Police investigate suspected drug overdose death in Grand Forks
A new drug suspected in the recent fatal overdose of a Grand Forks teenager has prompted police to investigate local drug overdoses dating back to June 2014.
The drug suspected in 18-year-old Bailey Henke's death is powdered fentanyl, an opiate new to the Grand Forks area that is potentially very dangerous with highly unpredictable side effects, said Grand Forks Police Lt. Bill Macki. Police believe the drug is a factor in several recent overdose cases.
Officers found Henke unresponsive about 12:15 p.m. Saturday at a residence in the 3600 block of Landeco Lane, Macki said. Officers and paramedics performed CPR and other life-saving measures at the scene, but Henke was later pronounced dead by the Grand Forks County coroner.
Henke's mom, Laura Lilja Henke of Minot, said Tuesday the police investigation is a comfort to her family. If anything good could come of her son's death, she said, she hopes it's that the police can stop use of this drug in the Grand Forks area.
"We're just really hoping the people responsible are caught, and we can get some closure," Lilja Henke said. "I'm really scared that there will be someone else who overdoses or possibly dies from it."
The suspected use of powdered fentanyl has occurred among people age 18 to mid-20s, Macki said.
Because the drug is so potent, taking in an amount greater than the size of the tip of a pen could cause widely varied, extreme side effects, Macki said.
"Just a microgram could mean the difference between an overdose or not," he said. "It's very unpredictable, and it's very strong."
Henke's case is the only fatality believed to be connected to the drug in Grand Forks, he said, but officers are investigating drug overdose cases dating back to June 2014.
"There are several others that appear to be involved with this substance or a similar substance," said Macki, but he could not provide details Tuesday on the exact number of overdose cases being investigated.
The police investigation shows there could still be a lot of powdered fentanyl unaccounted for, Macki said.
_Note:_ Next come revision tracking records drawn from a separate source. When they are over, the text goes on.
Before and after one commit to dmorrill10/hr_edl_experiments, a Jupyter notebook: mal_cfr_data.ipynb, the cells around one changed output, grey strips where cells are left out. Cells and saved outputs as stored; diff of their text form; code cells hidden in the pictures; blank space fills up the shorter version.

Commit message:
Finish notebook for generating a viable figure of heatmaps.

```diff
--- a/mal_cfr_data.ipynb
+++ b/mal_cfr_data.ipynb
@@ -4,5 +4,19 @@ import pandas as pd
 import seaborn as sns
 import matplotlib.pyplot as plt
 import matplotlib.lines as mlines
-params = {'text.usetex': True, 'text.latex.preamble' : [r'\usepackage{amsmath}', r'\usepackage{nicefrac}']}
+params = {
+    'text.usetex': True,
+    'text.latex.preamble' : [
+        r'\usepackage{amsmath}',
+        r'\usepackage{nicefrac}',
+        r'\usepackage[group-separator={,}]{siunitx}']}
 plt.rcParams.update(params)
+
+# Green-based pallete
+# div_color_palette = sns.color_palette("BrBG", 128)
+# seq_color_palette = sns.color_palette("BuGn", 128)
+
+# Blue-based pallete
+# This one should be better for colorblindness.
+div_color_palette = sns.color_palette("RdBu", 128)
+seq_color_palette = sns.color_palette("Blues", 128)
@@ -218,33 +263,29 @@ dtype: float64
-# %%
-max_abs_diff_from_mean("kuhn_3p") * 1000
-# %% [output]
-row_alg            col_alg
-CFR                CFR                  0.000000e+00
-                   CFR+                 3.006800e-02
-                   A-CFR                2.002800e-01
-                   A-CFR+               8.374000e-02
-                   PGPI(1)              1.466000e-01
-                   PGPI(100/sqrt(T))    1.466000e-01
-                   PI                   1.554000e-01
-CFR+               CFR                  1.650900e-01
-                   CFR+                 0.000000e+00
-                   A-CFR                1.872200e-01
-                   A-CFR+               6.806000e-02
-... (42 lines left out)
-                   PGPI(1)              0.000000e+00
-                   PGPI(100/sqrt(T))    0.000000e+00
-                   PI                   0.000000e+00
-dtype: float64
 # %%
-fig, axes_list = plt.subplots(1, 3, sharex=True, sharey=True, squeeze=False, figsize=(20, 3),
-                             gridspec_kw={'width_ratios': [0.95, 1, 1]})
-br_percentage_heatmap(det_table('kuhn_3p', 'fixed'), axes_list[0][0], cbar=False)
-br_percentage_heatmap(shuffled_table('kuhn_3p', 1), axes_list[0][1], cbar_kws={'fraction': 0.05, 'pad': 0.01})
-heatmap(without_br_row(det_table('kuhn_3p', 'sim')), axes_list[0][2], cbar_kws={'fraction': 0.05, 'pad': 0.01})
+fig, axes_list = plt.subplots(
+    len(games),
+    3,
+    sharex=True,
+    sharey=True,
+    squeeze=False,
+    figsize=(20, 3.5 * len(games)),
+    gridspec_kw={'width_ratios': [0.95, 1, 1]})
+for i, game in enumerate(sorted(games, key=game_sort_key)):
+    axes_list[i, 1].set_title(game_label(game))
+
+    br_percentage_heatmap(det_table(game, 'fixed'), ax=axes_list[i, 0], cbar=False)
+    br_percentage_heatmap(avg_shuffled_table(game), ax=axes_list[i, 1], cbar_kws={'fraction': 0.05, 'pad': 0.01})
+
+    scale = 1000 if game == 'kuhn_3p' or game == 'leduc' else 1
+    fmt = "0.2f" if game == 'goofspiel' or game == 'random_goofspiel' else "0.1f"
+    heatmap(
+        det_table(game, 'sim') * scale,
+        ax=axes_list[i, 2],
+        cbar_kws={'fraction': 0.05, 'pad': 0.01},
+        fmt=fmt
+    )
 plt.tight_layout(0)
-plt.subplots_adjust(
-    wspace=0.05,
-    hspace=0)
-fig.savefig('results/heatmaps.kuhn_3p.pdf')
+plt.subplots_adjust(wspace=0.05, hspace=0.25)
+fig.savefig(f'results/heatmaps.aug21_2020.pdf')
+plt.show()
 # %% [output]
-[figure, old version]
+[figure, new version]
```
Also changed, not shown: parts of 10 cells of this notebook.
Because of this, police started warning the public Tuesday through media and through the public schools.
Lilja Henke was shocked by her son's fatal drug overdose.
"We weren't aware of any drug use or anything," she said.
Henke had started studying law enforcement at Lake Region State College in Devils Lake after graduating from Grand Forks Community High School in May 2014, Lilja Henke said.
Henke had recently dropped out of school at Lake Region with the intention of continuing his degree at Northland Community and Technical College in East Grand Forks, "but he didn't get the chance to do that," she said.
"Everyone knows him as a super kind person," Lilja Henke said of her son. "He's always been super sweet and helpful."
According to Henke's obituary, he enjoyed hanging out with family and friends, shopping, listening to music, playing Xbox and collecting hats.
Lilja Henke said she and her family are faring "as best as expected" with Henke's recent death. "It's been a whirlwind rollercoaster," she said.
The family set up the Bailey Henke Scholarship Fund at Community High School in Henke's memory, she added.
And Lilja Henke continued reiterating she hopes the police investigation can prevent more overdoses.
"We're just really, really hoping that something good comes out of this," she said.
Powdered fentanyl is a white or off-white powder that Macki did not know by any other name.
This type of fentanyl cannot be bought at a pharmacy, meaning it was "obtained through illicit means, resulting in unpredictable potency," he said.
Grand Forks police have seen drug abuse involving pharmaceutical fentanyl before, but "this powdered fentanyl, that's something that's relatively new," Macki said.
The drug may be converted into other forms besides powder, he added.
Because of its perceived danger to the public, the police department has listed symptoms of powdered fentanyl overdose on its website, which can be found through www.grandforksgov.com.
Those symptoms include seizures, delusions, aggression, paranoia, lethargy, euphoria and anxiety and more.
The police department would usually be less open about topics related to an ongoing investigation, Macki said, but in this case, the potential for danger outweighs confidentiality, so officers want the public to be informed of powdered fentanyl's presence and symptoms.
The North Dakota Bureau of Criminal Investigation, Grand Forks County Sheriff's Department, UND Police and Altru Ambulance are assisting in the investigation.
Anyone with information related to a suspected overdose can call police at (701) 787-8000, email email@example.com, or text the word "Tipster" to 84741.